The Main Medal Manufacturing Methods:

Once the tooling has been made there are three main methods used in the production of genuine (original) medals and badges.

Die Stamping (Minting):

In this process a thin sheet of cold metal is impressed with an image by means of a heavy industrial die using a screw, hydraulic or or electric press producing a pressure of hundreds of tons in some cases. The resultant piece is usually thin and relatively flat and the reverse is a mirror image of the front. Detail is good and consistent.

Die Forging:

Die forging is similar to die stamping above but this time a thicker piece of metal is heated in a furnace to the point of malleability, and then stamped with a heavy tool die. This process was suited to heavier badges, or ones with more three dimensional design . The reverse will not be a mirror image as the metal is too thick and will either be flat or semi-hollow. As the metal is heated and softer, the tools used in production last longer.

Die Casting:

In die casting, molten metal is injected or pumped under pressure into a closed die. Once the medal has cooled it is ejected from the die and then hand finished. Often die cast pieces have the hinge and hook cast into them as an integral part of a badge.

The Techniques of Enamelling Medals and Orders:

Some Medals and Orders use enamel in their design and production. The use of enamel adds a distinctive bright colour to an award, for example to an order like the French Legion of Honour. The art of enamelling can trace its origins back at least four thousand years.

Traditional enamelling is achieved through the use of coloured glass powders which are inserted into the appropriate place on the metal image, then fired to the consistency of glass usually between 750 and 850 degrees Celsius. The powder melts and flows to harden as a smooth, durable vitreous coating on metal. It is often applied in a paste form and may be transparent or opaque when fired. Vitreous enamel can be applied to most metals.. This process is repeated until all of the necessary colours have been applied and the desired thickness has been achieved. The piece is then ground and polished to produce a smooth, consistent finish.

Original enamelling has a distinctive translucent depth. Be aware as FAKE MEDALS use a kind of plastic resin instead of enamel, these fakes lack the depth and minor flaws of the real article.

Just because it looks old doesn't mean it is an original:

Study the picture carefully or ask the seller to send you a more detailed picture if the picture is not sharp enough.

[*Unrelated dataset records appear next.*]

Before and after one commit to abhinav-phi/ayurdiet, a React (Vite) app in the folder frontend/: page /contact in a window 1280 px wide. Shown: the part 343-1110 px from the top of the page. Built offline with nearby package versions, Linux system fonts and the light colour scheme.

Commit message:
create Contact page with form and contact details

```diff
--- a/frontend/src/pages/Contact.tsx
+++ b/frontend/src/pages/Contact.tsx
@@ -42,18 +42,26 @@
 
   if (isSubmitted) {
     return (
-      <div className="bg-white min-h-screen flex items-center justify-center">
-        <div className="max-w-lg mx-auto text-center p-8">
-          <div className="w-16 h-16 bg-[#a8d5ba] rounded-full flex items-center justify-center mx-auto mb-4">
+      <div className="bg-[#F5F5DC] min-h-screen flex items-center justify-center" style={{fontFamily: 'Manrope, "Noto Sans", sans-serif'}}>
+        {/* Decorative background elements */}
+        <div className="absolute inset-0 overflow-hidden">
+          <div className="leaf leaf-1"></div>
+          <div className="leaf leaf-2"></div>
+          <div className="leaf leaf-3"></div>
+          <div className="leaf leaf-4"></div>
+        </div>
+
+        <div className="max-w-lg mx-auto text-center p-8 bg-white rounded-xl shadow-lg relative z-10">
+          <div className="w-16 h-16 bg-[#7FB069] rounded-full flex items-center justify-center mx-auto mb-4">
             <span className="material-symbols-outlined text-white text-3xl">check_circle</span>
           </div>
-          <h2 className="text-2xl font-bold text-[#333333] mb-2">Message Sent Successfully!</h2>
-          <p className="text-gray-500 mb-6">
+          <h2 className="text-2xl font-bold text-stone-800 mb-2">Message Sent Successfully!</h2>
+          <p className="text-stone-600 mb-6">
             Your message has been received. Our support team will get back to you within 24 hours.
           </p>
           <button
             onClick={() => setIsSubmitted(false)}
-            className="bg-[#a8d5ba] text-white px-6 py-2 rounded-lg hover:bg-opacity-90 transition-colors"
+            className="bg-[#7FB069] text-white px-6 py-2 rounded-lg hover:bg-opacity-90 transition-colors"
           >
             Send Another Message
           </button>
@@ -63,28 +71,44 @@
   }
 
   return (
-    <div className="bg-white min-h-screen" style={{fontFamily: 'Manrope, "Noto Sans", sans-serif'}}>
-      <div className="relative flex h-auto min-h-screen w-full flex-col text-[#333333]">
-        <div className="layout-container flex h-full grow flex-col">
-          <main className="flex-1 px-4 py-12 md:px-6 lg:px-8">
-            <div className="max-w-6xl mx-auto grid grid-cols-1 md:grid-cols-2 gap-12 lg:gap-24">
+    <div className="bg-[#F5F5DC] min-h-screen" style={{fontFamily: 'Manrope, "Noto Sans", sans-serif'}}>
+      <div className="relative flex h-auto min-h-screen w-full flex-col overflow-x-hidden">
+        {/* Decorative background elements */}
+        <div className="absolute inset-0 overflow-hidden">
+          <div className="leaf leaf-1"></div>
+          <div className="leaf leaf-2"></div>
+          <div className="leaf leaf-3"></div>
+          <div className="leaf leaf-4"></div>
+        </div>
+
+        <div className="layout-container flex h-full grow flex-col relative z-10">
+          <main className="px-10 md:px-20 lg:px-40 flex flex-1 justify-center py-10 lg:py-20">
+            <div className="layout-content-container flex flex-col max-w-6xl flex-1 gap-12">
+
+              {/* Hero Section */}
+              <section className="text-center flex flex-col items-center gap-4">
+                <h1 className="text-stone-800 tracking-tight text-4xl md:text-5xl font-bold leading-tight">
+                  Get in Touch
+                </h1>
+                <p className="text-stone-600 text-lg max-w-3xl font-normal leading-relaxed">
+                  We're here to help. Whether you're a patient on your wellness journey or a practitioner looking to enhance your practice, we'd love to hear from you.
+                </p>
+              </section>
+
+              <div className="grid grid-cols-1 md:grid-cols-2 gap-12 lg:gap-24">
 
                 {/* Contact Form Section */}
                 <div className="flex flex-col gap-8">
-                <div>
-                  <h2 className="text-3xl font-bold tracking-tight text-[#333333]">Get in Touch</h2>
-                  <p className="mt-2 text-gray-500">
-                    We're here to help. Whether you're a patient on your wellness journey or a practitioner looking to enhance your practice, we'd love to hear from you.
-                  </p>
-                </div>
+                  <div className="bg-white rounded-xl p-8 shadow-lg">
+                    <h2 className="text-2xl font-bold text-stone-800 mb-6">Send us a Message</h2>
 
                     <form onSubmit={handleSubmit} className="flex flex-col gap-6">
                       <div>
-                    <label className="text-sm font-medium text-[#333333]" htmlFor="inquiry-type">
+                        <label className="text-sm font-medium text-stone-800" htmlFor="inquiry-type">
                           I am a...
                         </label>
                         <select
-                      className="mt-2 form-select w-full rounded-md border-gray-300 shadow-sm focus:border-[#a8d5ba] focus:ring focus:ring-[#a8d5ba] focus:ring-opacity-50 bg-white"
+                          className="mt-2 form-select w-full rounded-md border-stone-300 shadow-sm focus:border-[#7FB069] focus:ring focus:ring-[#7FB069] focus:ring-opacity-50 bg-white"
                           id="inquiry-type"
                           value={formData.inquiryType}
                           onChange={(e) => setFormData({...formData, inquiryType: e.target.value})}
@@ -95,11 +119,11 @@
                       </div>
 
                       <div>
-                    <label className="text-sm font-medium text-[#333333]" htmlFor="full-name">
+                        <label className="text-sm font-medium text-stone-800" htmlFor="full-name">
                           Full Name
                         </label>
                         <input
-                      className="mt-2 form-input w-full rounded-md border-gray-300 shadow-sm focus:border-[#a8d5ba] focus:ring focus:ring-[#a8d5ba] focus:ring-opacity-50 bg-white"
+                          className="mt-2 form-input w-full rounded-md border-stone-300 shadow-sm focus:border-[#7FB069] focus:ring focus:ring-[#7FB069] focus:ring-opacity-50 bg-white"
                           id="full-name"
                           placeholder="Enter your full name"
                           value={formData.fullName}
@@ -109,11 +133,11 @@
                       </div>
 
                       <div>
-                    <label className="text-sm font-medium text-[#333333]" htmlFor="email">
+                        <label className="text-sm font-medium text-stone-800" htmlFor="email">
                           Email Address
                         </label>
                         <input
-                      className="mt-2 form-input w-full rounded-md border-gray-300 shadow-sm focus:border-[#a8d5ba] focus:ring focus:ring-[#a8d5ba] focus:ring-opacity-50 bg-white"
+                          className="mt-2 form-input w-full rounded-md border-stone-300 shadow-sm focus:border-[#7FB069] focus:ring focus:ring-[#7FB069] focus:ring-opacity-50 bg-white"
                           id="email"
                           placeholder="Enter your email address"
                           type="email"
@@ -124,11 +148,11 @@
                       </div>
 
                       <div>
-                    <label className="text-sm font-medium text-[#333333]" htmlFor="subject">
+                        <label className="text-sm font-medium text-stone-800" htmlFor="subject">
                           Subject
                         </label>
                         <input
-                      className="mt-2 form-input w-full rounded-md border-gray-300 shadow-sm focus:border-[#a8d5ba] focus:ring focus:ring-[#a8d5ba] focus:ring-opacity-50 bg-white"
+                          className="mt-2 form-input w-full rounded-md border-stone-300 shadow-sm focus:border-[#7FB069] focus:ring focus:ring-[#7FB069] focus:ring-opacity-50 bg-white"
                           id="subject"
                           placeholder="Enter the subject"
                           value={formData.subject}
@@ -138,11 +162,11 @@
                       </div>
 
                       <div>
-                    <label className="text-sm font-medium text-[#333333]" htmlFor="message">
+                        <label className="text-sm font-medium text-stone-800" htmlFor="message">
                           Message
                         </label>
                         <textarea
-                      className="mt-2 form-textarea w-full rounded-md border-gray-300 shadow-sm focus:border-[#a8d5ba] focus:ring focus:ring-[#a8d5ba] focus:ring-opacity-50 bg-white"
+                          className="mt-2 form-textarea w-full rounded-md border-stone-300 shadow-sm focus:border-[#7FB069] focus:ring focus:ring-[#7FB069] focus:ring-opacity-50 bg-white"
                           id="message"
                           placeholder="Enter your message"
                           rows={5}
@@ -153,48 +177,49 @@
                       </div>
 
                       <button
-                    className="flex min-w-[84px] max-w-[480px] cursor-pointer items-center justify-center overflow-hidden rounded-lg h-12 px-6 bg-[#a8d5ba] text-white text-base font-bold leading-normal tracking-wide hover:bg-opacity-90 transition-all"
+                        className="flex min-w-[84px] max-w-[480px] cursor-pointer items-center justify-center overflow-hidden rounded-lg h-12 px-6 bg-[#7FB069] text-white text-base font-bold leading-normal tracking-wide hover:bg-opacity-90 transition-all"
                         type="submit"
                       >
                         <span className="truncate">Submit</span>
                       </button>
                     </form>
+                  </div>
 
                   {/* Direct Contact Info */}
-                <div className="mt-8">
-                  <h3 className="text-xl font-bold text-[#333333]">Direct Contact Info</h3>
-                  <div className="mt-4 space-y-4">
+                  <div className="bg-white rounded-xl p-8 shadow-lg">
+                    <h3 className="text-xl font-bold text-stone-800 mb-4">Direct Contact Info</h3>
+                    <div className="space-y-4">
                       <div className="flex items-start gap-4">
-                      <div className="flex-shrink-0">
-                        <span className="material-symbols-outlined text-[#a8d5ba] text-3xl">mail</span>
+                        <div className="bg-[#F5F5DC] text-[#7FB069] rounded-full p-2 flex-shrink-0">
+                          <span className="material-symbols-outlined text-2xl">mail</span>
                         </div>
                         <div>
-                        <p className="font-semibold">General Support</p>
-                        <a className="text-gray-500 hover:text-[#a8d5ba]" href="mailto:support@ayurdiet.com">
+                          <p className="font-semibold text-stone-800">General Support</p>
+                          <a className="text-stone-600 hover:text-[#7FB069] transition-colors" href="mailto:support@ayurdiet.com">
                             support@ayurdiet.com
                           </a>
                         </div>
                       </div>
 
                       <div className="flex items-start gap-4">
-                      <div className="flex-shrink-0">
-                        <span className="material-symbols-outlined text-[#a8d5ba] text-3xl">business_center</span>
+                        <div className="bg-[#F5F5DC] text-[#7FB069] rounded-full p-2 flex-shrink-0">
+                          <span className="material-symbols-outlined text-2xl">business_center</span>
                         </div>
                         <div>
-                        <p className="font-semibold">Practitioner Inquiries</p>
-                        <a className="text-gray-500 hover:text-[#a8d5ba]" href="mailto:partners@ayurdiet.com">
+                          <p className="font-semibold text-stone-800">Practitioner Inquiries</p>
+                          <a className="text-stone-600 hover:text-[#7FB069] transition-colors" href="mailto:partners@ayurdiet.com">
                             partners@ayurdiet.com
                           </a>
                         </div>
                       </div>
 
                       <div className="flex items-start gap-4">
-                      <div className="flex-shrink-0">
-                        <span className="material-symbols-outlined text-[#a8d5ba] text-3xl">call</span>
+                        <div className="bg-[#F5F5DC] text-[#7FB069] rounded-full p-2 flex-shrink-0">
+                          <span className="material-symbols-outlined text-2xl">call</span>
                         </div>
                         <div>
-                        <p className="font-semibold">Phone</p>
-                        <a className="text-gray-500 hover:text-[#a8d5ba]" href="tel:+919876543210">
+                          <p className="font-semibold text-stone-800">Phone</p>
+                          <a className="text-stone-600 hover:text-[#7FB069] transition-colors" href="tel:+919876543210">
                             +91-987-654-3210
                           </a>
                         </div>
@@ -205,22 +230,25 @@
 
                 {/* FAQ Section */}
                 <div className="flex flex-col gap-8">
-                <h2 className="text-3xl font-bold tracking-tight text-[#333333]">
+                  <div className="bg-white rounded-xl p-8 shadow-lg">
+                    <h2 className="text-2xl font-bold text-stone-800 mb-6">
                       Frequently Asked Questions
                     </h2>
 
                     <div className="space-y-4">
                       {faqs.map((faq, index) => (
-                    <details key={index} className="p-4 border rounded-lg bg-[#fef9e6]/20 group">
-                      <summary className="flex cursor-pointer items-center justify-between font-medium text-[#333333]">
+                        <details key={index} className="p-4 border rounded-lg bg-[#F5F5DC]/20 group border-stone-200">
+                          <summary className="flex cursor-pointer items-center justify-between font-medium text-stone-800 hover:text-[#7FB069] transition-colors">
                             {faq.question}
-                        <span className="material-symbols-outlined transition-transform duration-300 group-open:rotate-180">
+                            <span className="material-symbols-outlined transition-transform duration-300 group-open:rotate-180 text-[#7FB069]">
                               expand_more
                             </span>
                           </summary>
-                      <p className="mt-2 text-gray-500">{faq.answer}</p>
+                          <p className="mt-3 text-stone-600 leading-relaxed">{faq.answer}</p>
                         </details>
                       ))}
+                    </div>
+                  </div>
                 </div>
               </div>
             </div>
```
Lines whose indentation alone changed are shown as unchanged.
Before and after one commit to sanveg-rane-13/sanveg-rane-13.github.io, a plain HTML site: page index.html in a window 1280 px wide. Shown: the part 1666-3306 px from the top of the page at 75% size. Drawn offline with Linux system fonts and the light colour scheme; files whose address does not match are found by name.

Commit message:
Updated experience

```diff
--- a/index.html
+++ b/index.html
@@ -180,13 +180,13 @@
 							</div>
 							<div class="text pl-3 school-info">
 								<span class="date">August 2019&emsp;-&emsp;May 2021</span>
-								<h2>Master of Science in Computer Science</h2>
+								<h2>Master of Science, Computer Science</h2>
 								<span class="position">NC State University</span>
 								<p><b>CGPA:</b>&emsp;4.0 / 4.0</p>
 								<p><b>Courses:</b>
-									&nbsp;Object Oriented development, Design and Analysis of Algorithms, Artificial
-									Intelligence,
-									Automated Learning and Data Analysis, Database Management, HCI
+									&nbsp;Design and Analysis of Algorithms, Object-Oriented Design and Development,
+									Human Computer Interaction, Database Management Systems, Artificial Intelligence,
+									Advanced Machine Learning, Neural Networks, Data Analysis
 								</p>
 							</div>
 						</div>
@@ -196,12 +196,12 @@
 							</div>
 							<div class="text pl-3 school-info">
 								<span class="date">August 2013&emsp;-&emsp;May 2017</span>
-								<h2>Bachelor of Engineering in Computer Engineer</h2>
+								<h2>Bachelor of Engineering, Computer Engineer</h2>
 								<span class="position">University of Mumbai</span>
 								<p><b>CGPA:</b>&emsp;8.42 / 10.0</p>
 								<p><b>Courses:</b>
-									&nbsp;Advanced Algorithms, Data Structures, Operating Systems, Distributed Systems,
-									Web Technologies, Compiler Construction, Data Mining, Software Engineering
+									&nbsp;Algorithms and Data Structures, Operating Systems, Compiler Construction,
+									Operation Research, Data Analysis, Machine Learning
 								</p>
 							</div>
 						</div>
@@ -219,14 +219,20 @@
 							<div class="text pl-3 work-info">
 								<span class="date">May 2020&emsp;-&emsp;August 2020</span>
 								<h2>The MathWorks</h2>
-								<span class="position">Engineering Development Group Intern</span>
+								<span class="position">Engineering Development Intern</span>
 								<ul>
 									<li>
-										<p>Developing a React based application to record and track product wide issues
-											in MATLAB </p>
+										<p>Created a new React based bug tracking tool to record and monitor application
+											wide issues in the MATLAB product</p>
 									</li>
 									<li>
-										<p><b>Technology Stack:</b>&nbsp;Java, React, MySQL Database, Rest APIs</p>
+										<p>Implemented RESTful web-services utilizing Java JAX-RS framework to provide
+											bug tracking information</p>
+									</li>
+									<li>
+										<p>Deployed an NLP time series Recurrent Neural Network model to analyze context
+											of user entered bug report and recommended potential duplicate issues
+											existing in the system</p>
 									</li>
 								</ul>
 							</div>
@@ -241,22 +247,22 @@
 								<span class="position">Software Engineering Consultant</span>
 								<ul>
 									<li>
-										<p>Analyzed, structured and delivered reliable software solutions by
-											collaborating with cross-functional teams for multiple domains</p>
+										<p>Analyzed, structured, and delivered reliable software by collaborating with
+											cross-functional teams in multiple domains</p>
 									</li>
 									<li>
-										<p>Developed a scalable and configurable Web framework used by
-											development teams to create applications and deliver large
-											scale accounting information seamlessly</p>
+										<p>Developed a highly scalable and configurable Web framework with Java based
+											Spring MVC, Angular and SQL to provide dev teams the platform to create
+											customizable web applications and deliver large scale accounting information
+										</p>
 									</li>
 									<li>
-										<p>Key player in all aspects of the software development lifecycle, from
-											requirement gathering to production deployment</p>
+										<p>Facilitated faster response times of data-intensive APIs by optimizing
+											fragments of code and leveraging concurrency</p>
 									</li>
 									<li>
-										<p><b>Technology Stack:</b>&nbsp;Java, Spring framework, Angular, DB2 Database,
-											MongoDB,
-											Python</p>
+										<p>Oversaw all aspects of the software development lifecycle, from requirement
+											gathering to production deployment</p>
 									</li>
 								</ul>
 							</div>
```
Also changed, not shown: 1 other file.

Just because it looks old it must be old - the professional fraudsters know the trick of the trade - brand new copies of antique medals straight out of China, are aged artificially first by rubbing the item back with fine grade sandpaper, then they use Gun Blue, which is a blueing acid used to restore the colour of the metal on firearms, it will give the medal or any metal item an instant dark antique aged look!

Do your research, read articles on the actual construction methods of original pieces, for example, this is basic knowledge, that an original German Iron Cross is made of a 3 part iron core construction.

Good luck on your journey of collecting original militaria and detecting reproductions.